The graph below shows each of the 42 quarterbacks’ Relative ANY/A through their first 16 starts. The X-Axis represents the quarterback’s first year, and the Y-Axis shows their RANY/A value through 16 starts.
Now, let’s remove the 14 quarterbacks who had a RANY/A of at least +1.0 through their first sixteen starts. How did the other 28 quarterbacks fare in starts 17 through 32 in RANY/A? Eleven of them produced a RANY/A of at least +1.0 in their next sixteen starts: Bert Jones, Matt Schaub, Ken Anderson, Peyton Manning, Aaron Rodgers, Brad Johnson, Carson Palmer, Jim Everett, Steve Young, Dan Fouts, and Steve Grogan.
Only one non-active player threw for 4,000 yards in his final 16 games.

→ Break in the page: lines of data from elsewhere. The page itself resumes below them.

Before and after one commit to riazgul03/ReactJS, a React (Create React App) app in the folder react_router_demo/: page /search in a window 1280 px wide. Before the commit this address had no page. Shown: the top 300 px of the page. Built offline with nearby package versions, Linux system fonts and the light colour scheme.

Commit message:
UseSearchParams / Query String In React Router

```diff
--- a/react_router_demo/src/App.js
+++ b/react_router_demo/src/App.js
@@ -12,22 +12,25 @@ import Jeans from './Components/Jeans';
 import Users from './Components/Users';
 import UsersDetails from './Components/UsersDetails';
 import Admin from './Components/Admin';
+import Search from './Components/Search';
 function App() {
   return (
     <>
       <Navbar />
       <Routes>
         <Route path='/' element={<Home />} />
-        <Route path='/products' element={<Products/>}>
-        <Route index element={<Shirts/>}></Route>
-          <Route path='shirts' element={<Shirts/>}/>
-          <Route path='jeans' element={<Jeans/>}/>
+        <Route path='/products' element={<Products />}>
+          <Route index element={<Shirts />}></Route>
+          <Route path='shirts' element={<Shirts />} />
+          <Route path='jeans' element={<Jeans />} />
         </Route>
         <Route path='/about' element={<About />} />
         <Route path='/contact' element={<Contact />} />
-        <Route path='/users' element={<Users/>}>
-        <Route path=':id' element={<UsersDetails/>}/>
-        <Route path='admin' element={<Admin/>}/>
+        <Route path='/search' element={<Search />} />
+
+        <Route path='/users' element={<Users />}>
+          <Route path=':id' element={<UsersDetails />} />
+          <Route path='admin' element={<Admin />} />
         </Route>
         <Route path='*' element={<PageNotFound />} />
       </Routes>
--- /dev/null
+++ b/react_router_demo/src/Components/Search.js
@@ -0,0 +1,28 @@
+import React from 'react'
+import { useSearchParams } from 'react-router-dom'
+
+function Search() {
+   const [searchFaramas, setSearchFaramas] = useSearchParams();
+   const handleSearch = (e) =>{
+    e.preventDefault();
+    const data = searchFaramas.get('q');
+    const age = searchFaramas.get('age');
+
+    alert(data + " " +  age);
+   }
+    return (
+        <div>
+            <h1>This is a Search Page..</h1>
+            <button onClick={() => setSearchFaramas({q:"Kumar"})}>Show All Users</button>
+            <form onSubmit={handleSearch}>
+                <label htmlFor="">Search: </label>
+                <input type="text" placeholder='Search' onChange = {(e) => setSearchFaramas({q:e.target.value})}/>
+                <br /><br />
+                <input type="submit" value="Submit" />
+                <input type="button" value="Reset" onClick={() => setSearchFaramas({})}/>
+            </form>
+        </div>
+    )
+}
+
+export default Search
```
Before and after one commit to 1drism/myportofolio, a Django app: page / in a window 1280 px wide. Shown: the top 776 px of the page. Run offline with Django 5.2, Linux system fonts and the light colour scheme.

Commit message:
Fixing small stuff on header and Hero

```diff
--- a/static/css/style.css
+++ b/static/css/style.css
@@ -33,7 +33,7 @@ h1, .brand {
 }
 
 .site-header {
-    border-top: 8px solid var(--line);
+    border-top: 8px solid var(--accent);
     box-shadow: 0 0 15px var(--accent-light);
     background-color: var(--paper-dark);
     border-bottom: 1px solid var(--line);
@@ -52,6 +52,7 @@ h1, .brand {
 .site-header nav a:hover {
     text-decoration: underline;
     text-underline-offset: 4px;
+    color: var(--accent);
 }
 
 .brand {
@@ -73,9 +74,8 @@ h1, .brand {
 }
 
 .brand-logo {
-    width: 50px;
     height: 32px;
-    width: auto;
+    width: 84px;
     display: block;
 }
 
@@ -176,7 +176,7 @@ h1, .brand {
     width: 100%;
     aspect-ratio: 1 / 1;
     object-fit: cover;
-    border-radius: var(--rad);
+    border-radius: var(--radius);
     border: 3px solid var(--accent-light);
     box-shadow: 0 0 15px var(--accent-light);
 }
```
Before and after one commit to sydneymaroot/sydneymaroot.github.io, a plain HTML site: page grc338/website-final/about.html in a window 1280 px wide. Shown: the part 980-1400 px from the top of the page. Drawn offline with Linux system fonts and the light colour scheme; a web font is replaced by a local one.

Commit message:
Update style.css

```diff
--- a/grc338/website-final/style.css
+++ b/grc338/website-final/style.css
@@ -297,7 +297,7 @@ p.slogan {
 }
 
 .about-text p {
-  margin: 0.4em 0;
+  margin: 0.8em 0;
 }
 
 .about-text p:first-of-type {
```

In 2000, a second-year Akili Smith was given the starting job and posted a miserable 52.8 passer rating. A year later, Jon Kitna took over for the Bengals, and his 61.1 rating was the worst among qualifying passers.
In 1993, Mark Rypien finished with the worst passer rating in the league two years after winning the Super Bowl. Washington drafted Heath Shuler the following year, and as a rookie, Shuler finished with the worst passer rating in the NFL.
The Seahawks almost pulled off this feat in the prior two years. In 1992, Stan Gelbaugh had the worst passer rating as part of the historically inept Seattle passing attack. In 1991, Jeff Kemp finished with the worst passer rating in the league. Kemp, the son of Jack , started the year with Seattle but finished it with Philadelphia. He didn’t have enough attempts with the Seahawks to qualify, so I probably wouldn’t include the ’91-’92 Seahawks in this category, although that may be pickin’ nits.
The table below shows the quarterbacks to finish with the lowest passer rating in the NFL in each year since the merger. For each passer, I’ve included his age as of September 1st of that season, his traditional metrics, and his passer rating. [click to continue…]